Private voucher schools that repeatedly get low grades would not be able to accept new students under the school choice program for four years.

Private schools with fewer than 20 students receiving taxpayer-funded vouchers would be exempt.

Democrats like Rep. Christine Sinicki of Milwaukee said the proposal was too much, too fast. They asked Thiesfeldt to hold off and schedule a public hearing.

“I’m sorry if you don’t want to sit through a 12-hour hearing, but this is something that really changes our educational landscape,” said Sinicki.

The Assembly proposal contrasts with the state Senate’s approach to school accountability. That chamber’s education committee passed a comparatively tamer bill last month that didn’t include sanctions or letter grades for schools.
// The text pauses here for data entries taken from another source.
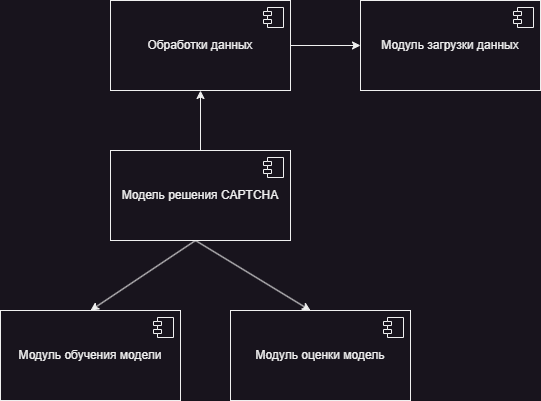
Before: img/Component_diagram.png, a diagram exported from draw.io (lihachev9/CAPTCHA). Source tidied: cells renumbered, new cells last; positions are measured from the earlier drawing's top-left corner, leaving out a move shared by most shapes.
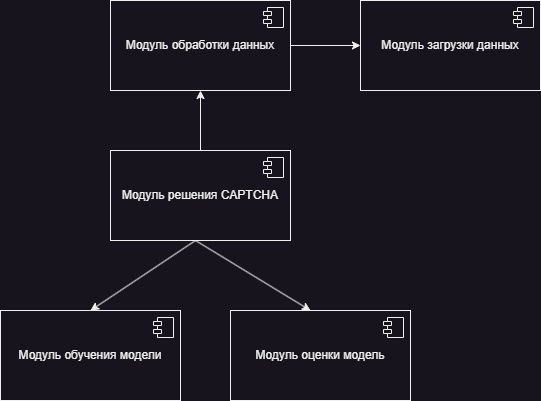
After the change.

Diff of the diagram source:
```diff
@@ -20,7 +20,7 @@
         <mxPoint x="90" y="310" as="targetPoint" />
       </mxGeometry>
     </mxCell>
-    <mxCell id="6" value="Модель решения CAPTCHA" style="html=1;whiteSpace=wrap;" parent="1" vertex="1">
+    <mxCell id="6" value="Модуль&amp;nbsp;решения CAPTCHA" style="html=1;whiteSpace=wrap;" parent="1" vertex="1">
       <mxGeometry x="110" y="150" width="180" height="90" as="geometry" />
     </mxCell>
     <mxCell id="7" style="shape=module;jettyWidth=8;jettyHeight=4;" parent="6" vertex="1">
@@ -44,7 +44,7 @@
         <mxPoint x="-27" y="7" as="offset" />
       </mxGeometry>
     </mxCell>
-    <mxCell id="12" value="Обработки данных" style="html=1;whiteSpace=wrap;" parent="1" vertex="1">
+    <mxCell id="12" value="Модуль обработки данных" style="html=1;whiteSpace=wrap;" parent="1" vertex="1">
       <mxGeometry x="110" width="180" height="90" as="geometry" />
     </mxCell>
     <mxCell id="13" style="shape=module;jettyWidth=8;jettyHeight=4;" parent="12" vertex="1">
```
At the time, Senate Majority Leader Scott Fitzgerald expressed doubt that any legislation with sanctions would make it through the full Assembly and Senate chambers this session.

Editor’s Note: An earlier version of this story stated that the sanctions in the bill would take effect if schools received failing grades for three years. The correct period is six years. The story has been updated.